  1. "Definition of REDSHIRT". Merriam-Webster. Retrieved April 29, 2017.
  2. "Warren Alfson". Retrieved February 4, 2016.
  3. Kercheval, Ben; Dodd, Dennis (January 11, 2017). "New redshirt proposal would allow athletes to play four games, regardless of injury". . Retrieved December 31, 2017.
  4. 1 2 Sullivan, Tim (December 31, 2017). "College football can benefit from a revised redshirt rule". The Courier-Journal . Louisville, KY . Retrieved December 31, 2017.
  5. 1 2 Dellenger, Ross (June 13, 2018). "The NCAA's Redshirt Rule Change Is a Major Win for Both Coaches and Players". Sports Illustrated . Retrieved July 27, 2018.
  6. Gault, Jonathan (November 15, 2021). "Super Seniors: Meet the 6th- and 7th-Year Seniors (And Even One 9th Year) Running At The NCAA Cross Country Championships This Weekend". Retrieved November 19, 2021.
  7. "DII Presidents Council supports one membership-sponsored Convention proposal, opposes another" (Press release). NCAA. October 27, 2022. Retrieved November 8, 2022.
  8. "DII adopts football proposals providing more season-of-competition flexibility, spring scrimmage opportunities" (Press release). NCAA. January 14, 2023. Retrieved October 16, 2023.

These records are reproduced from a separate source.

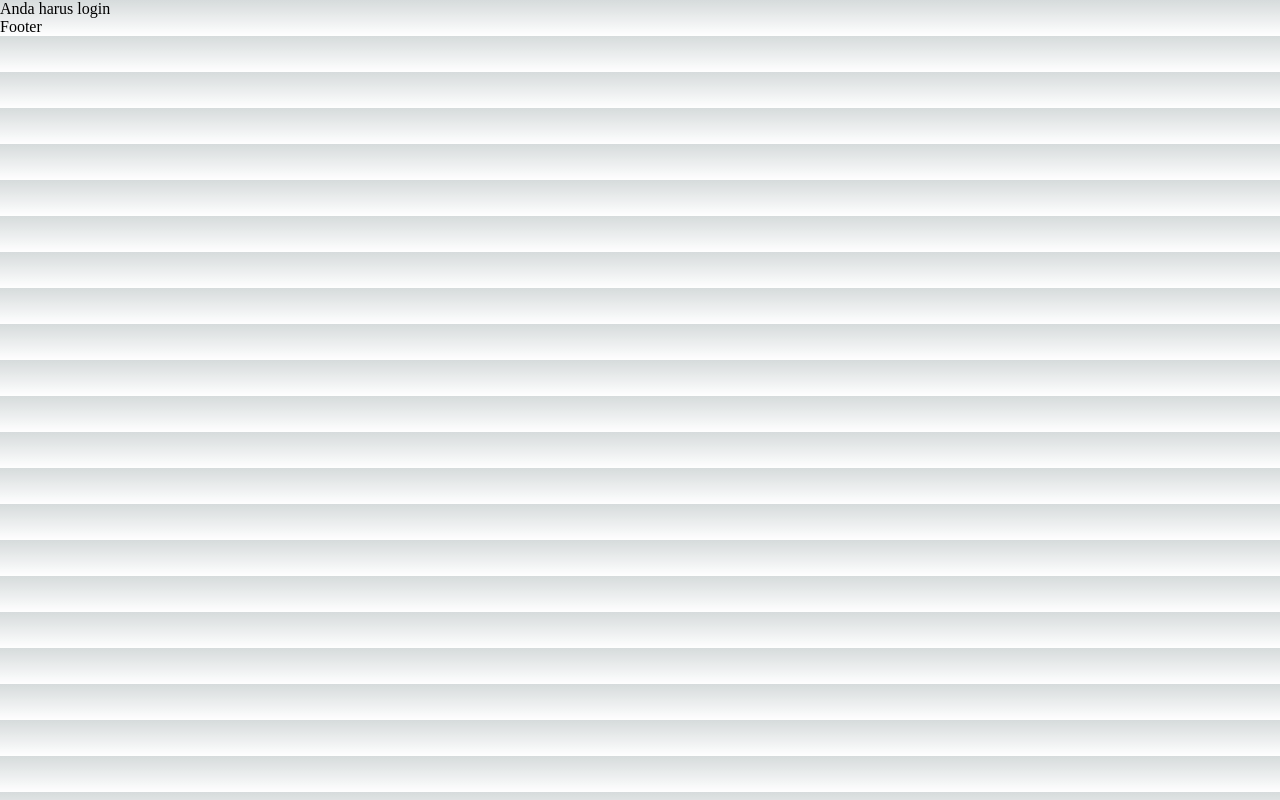
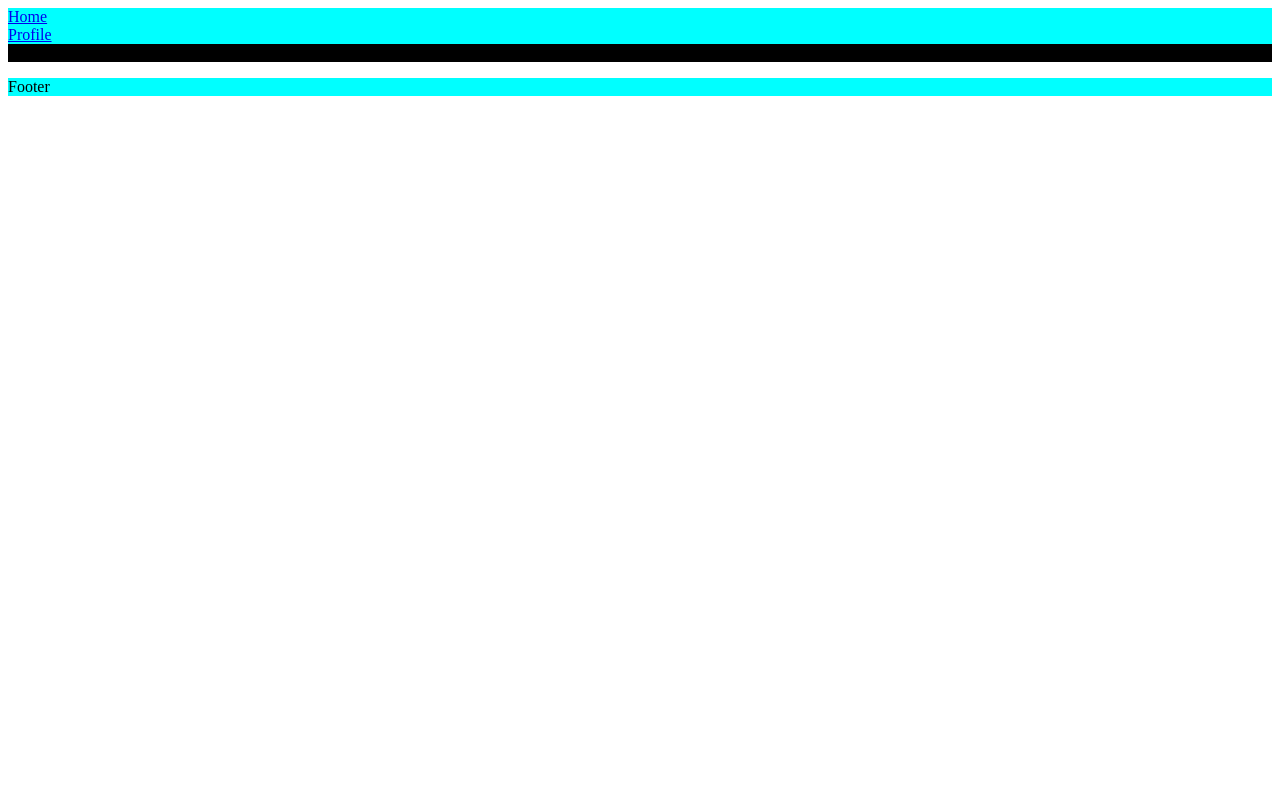
Before and after one commit to rantositorus/learn-nextjs, a Next.js app: page / in a window 1280 px wide. Built offline with nearby package versions, Linux system fonts and the light colour scheme.

Commit message:
implement styles.module.css

```diff
--- /dev/null
+++ b/components/content/index.js
@@ -0,0 +1,3 @@
+export default function Content() {
+  return <div className="background-black">Content</div>;
+}
--- a/components/footer/index.js
+++ b/components/footer/index.js
@@ -1,6 +1,8 @@
+import styles from "./styles.module.css";
+
 export default function Footer() {
   return (
-    <footer>
+    <footer className={styles.header}>
       <p>Footer</p>
     </footer>
   );
--- /dev/null
+++ b/components/footer/styles.module.css
@@ -0,0 +1,3 @@
+.header {
+  background-color: aqua;
+}
--- a/components/header/index.js
+++ b/components/header/index.js
@@ -1,9 +1,10 @@
 import { withAuth } from "../with-auth";
 import Menu from "../menu";
+import styles from "./styles.module.css";
 
 function Header() {
   return (
-    <div>
+    <div className={styles.header}>
       <Menu />
     </div>
   );
--- /dev/null
+++ b/components/header/styles.module.css
@@ -0,0 +1,3 @@
+.header {
+  background-color: aqua;
+}
--- a/components/with-auth/index.js
+++ b/components/with-auth/index.js
@@ -1,6 +1,6 @@
 export function withAuth(Component) {
   return function WithAuth(props) {
-    const islogin = false;
+    const islogin = true;
 
     if (!islogin) {
       return <div>Anda harus login</div>;
--- a/pages/index.js
+++ b/pages/index.js
@@ -1,7 +1,7 @@
 import Head from "next/head";
-
 import Header from "../components/header";
 import Footer from "../components/footer";
+import Content from "../components/content";
 
 export default function Layout({ children, metaTitle, metaDescription }) {
   return (
@@ -16,7 +16,7 @@ export default function Layout({ children, metaTitle, metaDescription }) {
         <link rel="icon" href="/favicon.ico" />
       </Head>
       <Header />
-      {children}
+      <Content />
       <Footer />
     </div>
   );
--- a/styles/globals.css
+++ b/styles/globals.css
@@ -1,107 +1,7 @@
-:root {
-  --max-width: 1100px;
-  --border-radius: 12px;
-  --font-mono: ui-monospace, Menlo, Monaco, "Cascadia Mono", "Segoe UI Mono",
-    "Roboto Mono", "Oxygen Mono", "Ubuntu Monospace", "Source Code Pro",
-    "Fira Mono", "Droid Sans Mono", "Courier New", monospace;
-
-  --foreground-rgb: 0, 0, 0;
-  --background-start-rgb: 214, 219, 220;
-  --background-end-rgb: 255, 255, 255;
-
-  --primary-glow: conic-gradient(
-    from 180deg at 50% 50%,
-    #16abff33 0deg,
-    #0885ff33 55deg,
-    #54d6ff33 120deg,
-    #0071ff33 160deg,
-    transparent 360deg
-  );
-  --secondary-glow: radial-gradient(
-    rgba(255, 255, 255, 1),
-    rgba(255, 255, 255, 0)
-  );
-
-  --tile-start-rgb: 239, 245, 249;
-  --tile-end-rgb: 228, 232, 233;
-  --tile-border: conic-gradient(
-    #00000080,
-    #00000040,
-    #00000030,
-    #00000020,
-    #00000010,
-    #00000010,
-    #00000080
-  );
-
-  --callout-rgb: 238, 240, 241;
-  --callout-border-rgb: 172, 175, 176;
-  --card-rgb: 180, 185, 188;
-  --card-border-rgb: 131, 134, 135;
+.text-red {
+  color: red;
 }
 
-@media (prefers-color-scheme: dark) {
-  :root {
-    --foreground-rgb: 255, 255, 255;
-    --background-start-rgb: 0, 0, 0;
-    --background-end-rgb: 0, 0, 0;
-
-    --primary-glow: radial-gradient(rgba(1, 65, 255, 0.4), rgba(1, 65, 255, 0));
-    --secondary-glow: linear-gradient(
-      to bottom right,
-      rgba(1, 65, 255, 0),
-      rgba(1, 65, 255, 0),
-      rgba(1, 65, 255, 0.3)
-    );
-
-    --tile-start-rgb: 2, 13, 46;
-    --tile-end-rgb: 2, 5, 19;
-    --tile-border: conic-gradient(
-      #ffffff80,
-      #ffffff40,
-      #ffffff30,
-      #ffffff20,
-      #ffffff10,
-      #ffffff10,
-      #ffffff80
-    );
-
-    --callout-rgb: 20, 20, 20;
-    --callout-border-rgb: 108, 108, 108;
-    --card-rgb: 100, 100, 100;
-    --card-border-rgb: 200, 200, 200;
-  }
+.background-black {
+  background-color: black;
 }
-
-* {
-  box-sizing: border-box;
-  padding: 0;
-  margin: 0;
-}
-
-html,
-body {
-  max-width: 100vw;
-  overflow-x: hidden;
-}
-
-body {
-  color: rgb(var(--foreground-rgb));
-  background: linear-gradient(
-      to bottom,
-      transparent,
-      rgb(var(--background-end-rgb))
-    )
-    rgb(var(--background-start-rgb));
-}
-
-a {
-  color: inherit;
-  text-decoration: none;
-}
-
-@media (prefers-color-scheme: dark) {
-  html {
-    color-scheme: dark;
-  }
-}
```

  9. Sherman, Mitch (May 3, 2012). "New eligibility standards on the way: Toughest initial requirements ever enacted start with Class of 2016". ESPN .
  10. Gault, Jonathan (November 13, 2017). "This Is Not Your Older Brother's BYU Team -- The Cougars Are Ready for Their NCAA Moment". Retrieved November 19, 2021.
  11. Mizell, Gina (February 15, 2014). "How Deionte Noel went from Texas Tech commitment to OSU 'blueshirt'". The Oklahoman. Retrieved February 16, 2014.
  12. Larche, Spencer (2008). "Pink-Shirting: Should the NCAA Consider a Maternity and Paterinity Waiver?". Marquette Sports Law Review. 18|2: 7.